The transmitter is the subsystem of the radar that produces the short
duration, high-power RF pulses of energy that are focused and radiated into
space by the antenna. The history of the practical radar transmitter began
in 1940 when Great Britain developed a successful cavity magnetron.
made it possible to generate substantial amounts of power at microwave
frequencies. During that year, samples of the cavity magnetron were brought
to the Radiation Laboratory at Massachusetts Institute of Technology, where
research and development work was started in the microwave field. The term
RADAR is an acronym from the expression Radio Detection and Ranging.
Two main types of

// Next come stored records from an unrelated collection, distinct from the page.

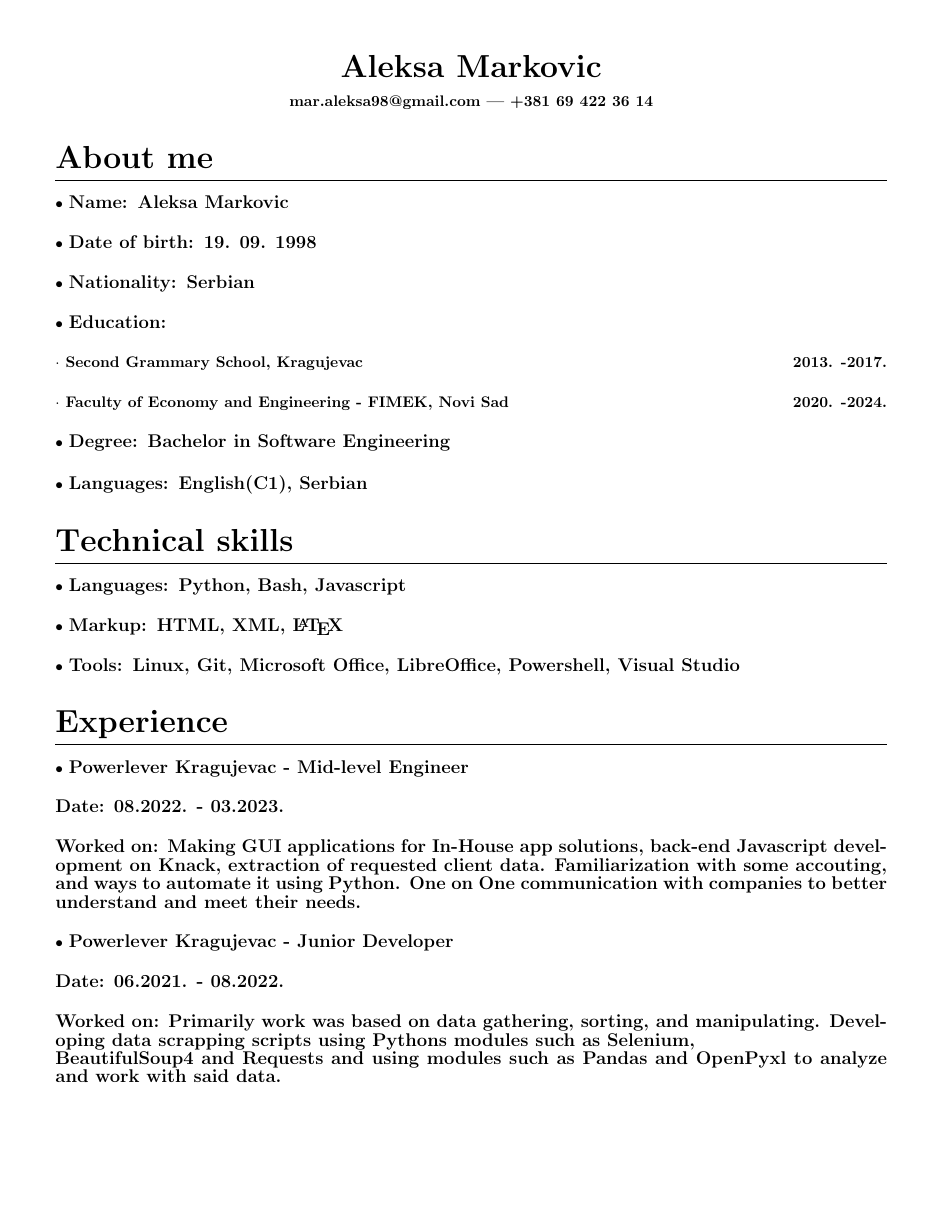
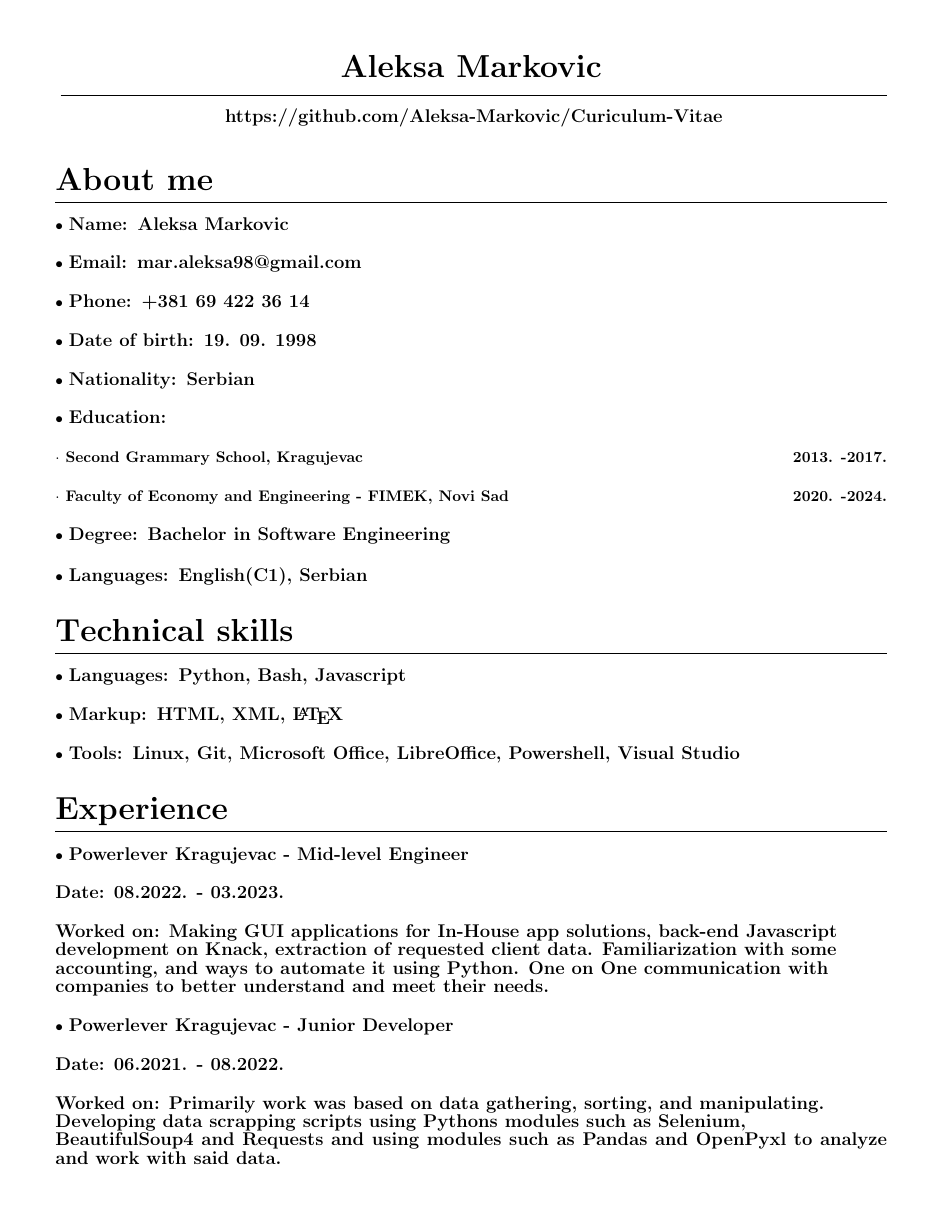
Before and after one commit to Aleksa-Markovic/Curiculum-Vitae, a LaTeX CV (CV.tex): the whole page. Compiled offline with pdfLaTeX.

Commit message:
Latest CV

```diff
--- a/CV.tex
+++ b/CV.tex
@@ -25,10 +25,12 @@
 
 \renewcommand{\maketitle}{
 	\begin{center}
-		\vspace{.7em}
-		{\huge\bfseries\theauthor}\\
-		\vspace{.7em}
-		{\bfseries{mar.aleksa98@gmail.com | +381 69 422 36 14}}
+		\vspace{.5em}
+		{\huge\bfseries\theauthor}\break
+		\vspace{.5em}
+		{}\titlerule\break
+		\vspace{.5em}
+		{\textbf{\large{https://github.com/Aleksa-Markovic/Curiculum-Vitae}}}
 	\end{center}
 }
 
@@ -48,6 +50,12 @@
 	%%%%%%%%%%%%%%%%%%%%%%%%%%%%% Name
 	\subsection{\large{Name:}}
 	\textbf{\large{Aleksa Markovic}}
+	%%%%%%%%%%%%%%%%%%%%%%%%%%%%% Email
+	\subsection{\large{Email:}}
+	\textbf{\large{mar.aleksa98@gmail.com}}
+	%%%%%%%%%%%%%%%%%%%%%%%%%%%%% Email
+	\subsection{\large{Phone:}}
+	\textbf{\large{+381 69 422 36 14}}
 	%%%%%%%%%%%%%%%%%%%%%%%%%%%%% Date of birth
 	\subsection{\large{Date of birth:}}
 	\textbf{\large{19. 09. 1998}}
@@ -89,13 +97,13 @@
 	%%%%%%%%%%%%%%%%%%%%%%%%%%%%% Powerlever Kragujevac - Senior
 	\subsection{\large{Powerlever Kragujevac - Mid-level Engineer}}
 	\subsubsection{\large{Date: 08.2022. - 03.2023.}}
-	\subsubsection{\large{Worked on:} Making GUI applications for In-House app solutions, back-end Javascript development on Knack, extraction of requested client data.
-		Familiarization with some accouting, and ways to automate it using Python. One on One communication with companies to better understand and meet their needs.}
+	\subsubsection{\large{Worked on:} Making GUI applications for In-House app solutions, back-end Javascript\\development on Knack, extraction of requested client data.
+		Familiarization with some\\accounting, and ways to automate it using Python. One on One communication with\\companies to better understand and meet their needs.}
 
 	%%%%%%%%%%%%%%%%%%%%%%%%%%%%% Powerlever Kragujevac - Junior
 	\subsection{\large{Powerlever Kragujevac - Junior Developer}}
 	\subsubsection{\large{Date: 06.2021. - 08.2022.}}
-	\subsubsection{\large{Worked on:} Primarily work was based on data gathering, sorting, and manipulating. Developing data scrapping scripts using Pythons modules such as
+	\subsubsection{\large{Worked on:} Primarily work was based on data gathering, sorting, and manipulating.\\Developing data scrapping scripts using Pythons modules such as
 	Selenium,\\ BeautifulSoup4 and Requests and using modules such as Pandas and OpenPyxl to analyze and work with said data.}
 
 
```
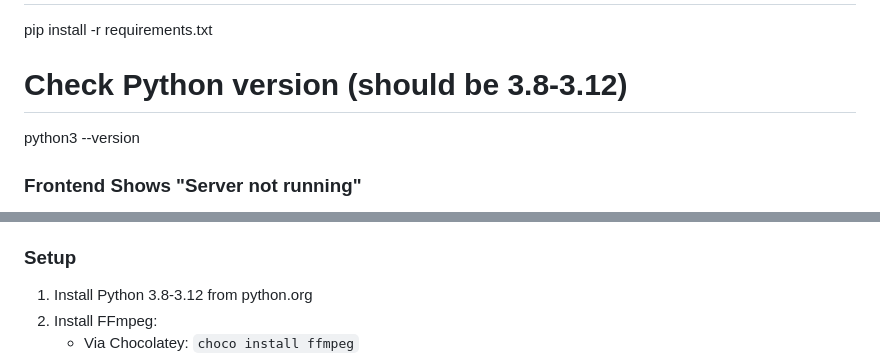
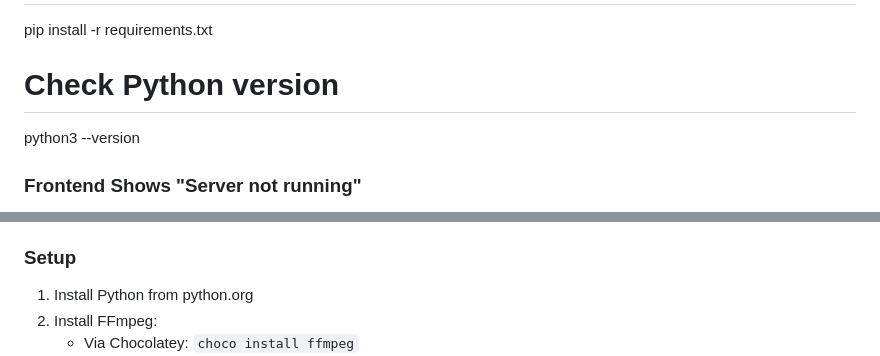
Before and after one commit to CarlosDallaFiore-HvA/WhisperLocalTranscriber, a Markdown page: README.md, 2 parts joined by grey strips. Drawn GitHub-style.

```diff
--- a/README.md
+++ b/README.md
@@ -261,7 +261,7 @@ source whisper-venv/bin/activate
 # Reinstall dependencies
 pip install -r requirements.txt
 
-# Check Python version (should be 3.8-3.12)
+# Check Python version
 python3 --version
 
 
@@ -419,7 +419,7 @@ The frontend is a single HTML file (`index.html`) with inline CSS and JavaScript
 - No GPU required (CPU-only mode)
 
 ### Setup
-1. Install Python 3.8-3.12 from python.org
+1. Install Python from python.org
 2. Install FFmpeg:
    - Via Chocolatey: `choco install ffmpeg`
    - Or download from ffmpeg.org
```
Also changed, not shown: other parts of README.md (+19 -19 lines).
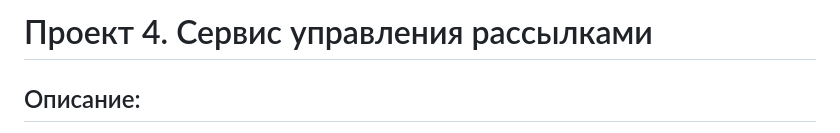
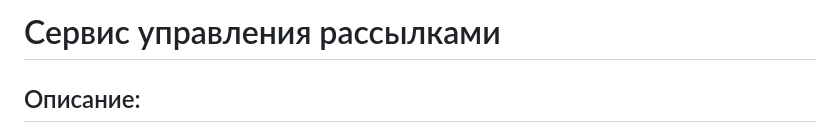
Before and after one commit to Khailen13/mailing-management-service, a Markdown page: README.MD, the part around the change. Drawn GitHub-style.

```diff
--- a/README.MD
+++ b/README.MD
@@ -1,4 +1,4 @@
-# Проект 4. Сервис управления рассылками
+# Сервис управления рассылками
 
 ## Описание:
 Веб-приложение на Django, которое позволяет пользователям управлять рассылками сообщений для клиентов.
```
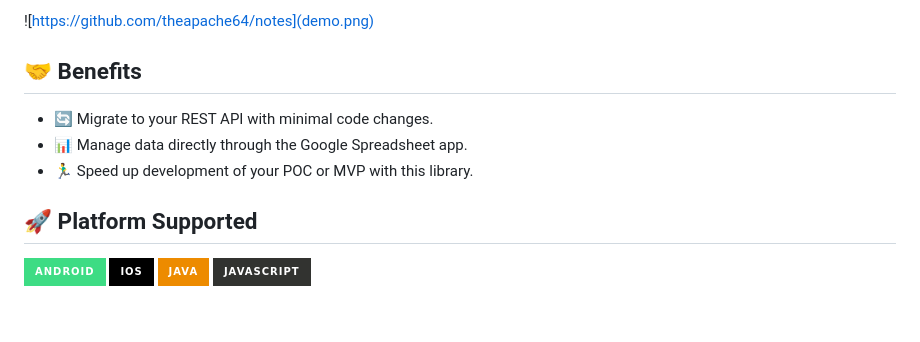
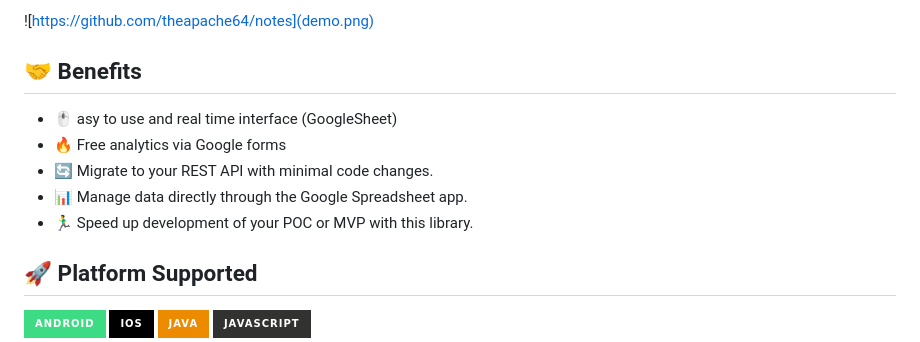
Before and after one commit to theapache64/retrosheet, a Markdown page: README.md, the part around the change. Drawn GitHub-style; badges without logos; blank space fills up the shorter version.

Commit message:
◀️ backup

```diff
--- a/README.md
+++ b/README.md
@@ -5,9 +5,12 @@ Turn Google Spreadsheet to JSON endpoint.
 
 ## 🤝 Benefits
 
+- 🖱️ asy  to use and real time interface (GoogleSheet)
+- 🔥 Free analytics via Google forms
 - 🔄 Migrate to your REST API with minimal code changes.
 - 📊 Manage data directly through the Google Spreadsheet app.
 - 🏃‍♂️ Speed up development of your POC or MVP with this library.
+
 
 ## 🚀 Platform Supported
 
```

In this transmitter, one stage or tube, usually a magnetron, produces the RF
The oscillator tube is keyed by a high-power DC pulse of energy
generated by a separate unit called a modulator.
The second type of
transmitter consists of a power-amplifier chain.
This transmitter system
begins with an RF pulse of very low power.
This low-level pulse is then
in a transmitter pulse. In most power-amplifier transmitters, each of the
power-amplifier stages is pulse modulated in a manner similar to the
This subcourse is designed to
familiarize you with the radar transmitters and systems associated with RF